• **Brief**: Your task is to find every line of the listing that includes "table" and copy it.

______

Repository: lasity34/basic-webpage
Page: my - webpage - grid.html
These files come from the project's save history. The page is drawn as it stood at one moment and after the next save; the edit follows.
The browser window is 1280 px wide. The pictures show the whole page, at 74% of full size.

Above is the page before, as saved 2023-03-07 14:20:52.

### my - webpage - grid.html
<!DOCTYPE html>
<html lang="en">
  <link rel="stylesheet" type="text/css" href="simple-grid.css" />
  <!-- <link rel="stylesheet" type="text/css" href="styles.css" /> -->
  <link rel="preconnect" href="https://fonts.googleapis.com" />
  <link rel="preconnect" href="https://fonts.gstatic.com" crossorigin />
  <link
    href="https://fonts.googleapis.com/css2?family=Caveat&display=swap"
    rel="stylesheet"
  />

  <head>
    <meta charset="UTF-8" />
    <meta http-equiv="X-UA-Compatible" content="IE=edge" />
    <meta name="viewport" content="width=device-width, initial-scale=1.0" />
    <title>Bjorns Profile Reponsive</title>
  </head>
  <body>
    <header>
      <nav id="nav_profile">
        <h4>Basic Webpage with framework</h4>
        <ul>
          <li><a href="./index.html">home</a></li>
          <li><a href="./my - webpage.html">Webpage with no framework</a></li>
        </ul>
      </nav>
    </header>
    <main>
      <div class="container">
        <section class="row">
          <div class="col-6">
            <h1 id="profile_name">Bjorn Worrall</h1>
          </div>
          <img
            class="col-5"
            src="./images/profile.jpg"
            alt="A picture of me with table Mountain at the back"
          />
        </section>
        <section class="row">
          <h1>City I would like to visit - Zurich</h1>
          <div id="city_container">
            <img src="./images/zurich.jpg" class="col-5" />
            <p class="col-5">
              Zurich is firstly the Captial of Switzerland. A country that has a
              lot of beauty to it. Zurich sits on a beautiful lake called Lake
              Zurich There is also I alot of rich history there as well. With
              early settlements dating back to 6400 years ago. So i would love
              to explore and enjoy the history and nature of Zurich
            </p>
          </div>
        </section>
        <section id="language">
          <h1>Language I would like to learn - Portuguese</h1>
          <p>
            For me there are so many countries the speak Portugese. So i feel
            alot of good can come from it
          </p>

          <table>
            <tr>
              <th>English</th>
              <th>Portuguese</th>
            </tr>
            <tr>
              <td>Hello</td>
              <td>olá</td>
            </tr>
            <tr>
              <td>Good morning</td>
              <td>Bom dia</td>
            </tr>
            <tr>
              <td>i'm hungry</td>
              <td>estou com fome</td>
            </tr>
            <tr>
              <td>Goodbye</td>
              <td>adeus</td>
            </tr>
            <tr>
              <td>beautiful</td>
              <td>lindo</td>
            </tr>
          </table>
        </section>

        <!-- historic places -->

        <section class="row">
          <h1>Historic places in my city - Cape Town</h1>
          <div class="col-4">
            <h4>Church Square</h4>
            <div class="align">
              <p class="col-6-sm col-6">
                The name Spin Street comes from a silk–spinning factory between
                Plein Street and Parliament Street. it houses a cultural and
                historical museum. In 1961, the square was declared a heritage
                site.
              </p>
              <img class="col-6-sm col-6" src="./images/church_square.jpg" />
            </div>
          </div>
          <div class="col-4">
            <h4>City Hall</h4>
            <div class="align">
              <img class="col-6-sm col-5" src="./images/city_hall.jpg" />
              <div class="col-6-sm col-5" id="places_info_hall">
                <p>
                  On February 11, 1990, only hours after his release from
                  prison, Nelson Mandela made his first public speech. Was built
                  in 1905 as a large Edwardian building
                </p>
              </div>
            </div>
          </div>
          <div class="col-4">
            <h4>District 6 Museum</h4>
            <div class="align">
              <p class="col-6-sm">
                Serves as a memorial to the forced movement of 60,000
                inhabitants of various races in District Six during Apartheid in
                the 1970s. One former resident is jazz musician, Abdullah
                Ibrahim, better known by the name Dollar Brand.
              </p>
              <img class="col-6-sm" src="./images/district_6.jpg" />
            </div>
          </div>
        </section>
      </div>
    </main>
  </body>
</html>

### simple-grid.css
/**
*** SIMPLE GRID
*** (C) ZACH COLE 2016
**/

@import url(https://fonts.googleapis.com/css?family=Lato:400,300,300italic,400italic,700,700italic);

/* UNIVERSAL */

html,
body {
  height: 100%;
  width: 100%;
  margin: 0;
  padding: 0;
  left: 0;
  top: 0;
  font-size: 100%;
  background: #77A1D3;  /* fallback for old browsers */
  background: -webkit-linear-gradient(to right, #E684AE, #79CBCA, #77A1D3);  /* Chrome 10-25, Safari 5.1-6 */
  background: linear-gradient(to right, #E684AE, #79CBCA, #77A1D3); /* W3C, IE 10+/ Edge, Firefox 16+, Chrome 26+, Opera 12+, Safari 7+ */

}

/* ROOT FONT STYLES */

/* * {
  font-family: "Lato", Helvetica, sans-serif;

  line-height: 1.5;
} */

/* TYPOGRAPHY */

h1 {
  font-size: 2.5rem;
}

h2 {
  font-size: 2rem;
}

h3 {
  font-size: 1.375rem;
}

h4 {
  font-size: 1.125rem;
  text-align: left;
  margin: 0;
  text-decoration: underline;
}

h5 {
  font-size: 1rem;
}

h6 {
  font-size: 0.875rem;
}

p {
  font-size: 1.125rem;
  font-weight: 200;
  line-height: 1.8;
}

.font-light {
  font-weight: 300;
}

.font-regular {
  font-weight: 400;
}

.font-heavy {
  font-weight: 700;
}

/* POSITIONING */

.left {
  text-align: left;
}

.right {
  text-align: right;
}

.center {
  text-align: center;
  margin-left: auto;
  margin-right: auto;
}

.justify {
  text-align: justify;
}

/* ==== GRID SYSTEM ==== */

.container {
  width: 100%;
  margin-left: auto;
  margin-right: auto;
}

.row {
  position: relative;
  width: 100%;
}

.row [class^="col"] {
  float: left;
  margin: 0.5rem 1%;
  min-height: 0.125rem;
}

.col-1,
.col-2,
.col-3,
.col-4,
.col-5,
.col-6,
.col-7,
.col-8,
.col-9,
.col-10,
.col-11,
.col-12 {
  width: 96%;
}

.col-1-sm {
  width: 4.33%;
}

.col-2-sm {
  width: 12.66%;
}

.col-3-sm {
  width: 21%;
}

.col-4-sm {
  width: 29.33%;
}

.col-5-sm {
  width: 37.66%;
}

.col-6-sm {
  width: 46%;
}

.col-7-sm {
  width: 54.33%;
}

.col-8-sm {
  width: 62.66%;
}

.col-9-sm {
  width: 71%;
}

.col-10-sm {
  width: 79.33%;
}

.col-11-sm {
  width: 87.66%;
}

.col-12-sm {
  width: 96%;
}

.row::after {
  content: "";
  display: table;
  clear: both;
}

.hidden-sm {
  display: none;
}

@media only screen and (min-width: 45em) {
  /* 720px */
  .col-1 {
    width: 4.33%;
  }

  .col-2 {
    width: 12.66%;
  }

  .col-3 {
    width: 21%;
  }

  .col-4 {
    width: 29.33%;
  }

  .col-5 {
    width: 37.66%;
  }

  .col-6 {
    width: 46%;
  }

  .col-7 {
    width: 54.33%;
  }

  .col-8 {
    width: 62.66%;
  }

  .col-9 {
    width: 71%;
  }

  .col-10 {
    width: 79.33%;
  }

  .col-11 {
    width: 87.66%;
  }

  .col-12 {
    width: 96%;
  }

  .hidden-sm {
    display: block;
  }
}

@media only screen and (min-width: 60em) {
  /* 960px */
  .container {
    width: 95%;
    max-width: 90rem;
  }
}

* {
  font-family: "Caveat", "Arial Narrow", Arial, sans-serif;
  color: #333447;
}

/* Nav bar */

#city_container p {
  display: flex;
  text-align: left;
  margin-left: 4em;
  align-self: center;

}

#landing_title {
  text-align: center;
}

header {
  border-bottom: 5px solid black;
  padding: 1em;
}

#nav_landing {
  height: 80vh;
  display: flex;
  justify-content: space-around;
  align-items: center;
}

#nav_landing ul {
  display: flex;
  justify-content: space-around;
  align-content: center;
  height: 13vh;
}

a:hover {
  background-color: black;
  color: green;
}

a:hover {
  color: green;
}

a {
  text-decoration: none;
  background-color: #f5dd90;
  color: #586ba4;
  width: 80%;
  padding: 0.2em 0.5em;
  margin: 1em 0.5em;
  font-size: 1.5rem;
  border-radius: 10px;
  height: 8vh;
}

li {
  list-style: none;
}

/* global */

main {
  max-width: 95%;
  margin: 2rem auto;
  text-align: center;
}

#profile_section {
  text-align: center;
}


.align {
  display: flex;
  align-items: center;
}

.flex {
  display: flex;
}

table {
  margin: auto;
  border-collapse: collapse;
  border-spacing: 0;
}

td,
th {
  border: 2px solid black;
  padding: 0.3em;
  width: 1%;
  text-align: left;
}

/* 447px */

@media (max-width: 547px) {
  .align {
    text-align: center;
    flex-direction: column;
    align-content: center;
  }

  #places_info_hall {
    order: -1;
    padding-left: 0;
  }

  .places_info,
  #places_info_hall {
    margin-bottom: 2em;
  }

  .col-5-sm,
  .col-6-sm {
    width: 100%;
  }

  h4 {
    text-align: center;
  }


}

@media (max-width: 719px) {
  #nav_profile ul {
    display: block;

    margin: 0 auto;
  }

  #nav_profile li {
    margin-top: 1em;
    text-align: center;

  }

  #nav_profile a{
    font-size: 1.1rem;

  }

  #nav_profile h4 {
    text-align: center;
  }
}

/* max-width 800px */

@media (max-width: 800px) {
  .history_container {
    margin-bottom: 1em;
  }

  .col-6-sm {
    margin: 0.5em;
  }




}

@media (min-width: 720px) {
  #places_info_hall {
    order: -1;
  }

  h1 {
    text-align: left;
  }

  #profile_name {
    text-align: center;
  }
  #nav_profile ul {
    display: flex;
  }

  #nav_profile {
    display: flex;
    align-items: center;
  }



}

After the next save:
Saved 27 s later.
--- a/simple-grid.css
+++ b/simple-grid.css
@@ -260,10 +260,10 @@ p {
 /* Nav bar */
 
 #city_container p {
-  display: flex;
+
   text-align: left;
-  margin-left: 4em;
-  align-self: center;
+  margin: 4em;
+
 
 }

______

• **Exercise response**:
            alt="A picture of me with table Mountain at the back"
          <table>
          </table>
  display: table;
table {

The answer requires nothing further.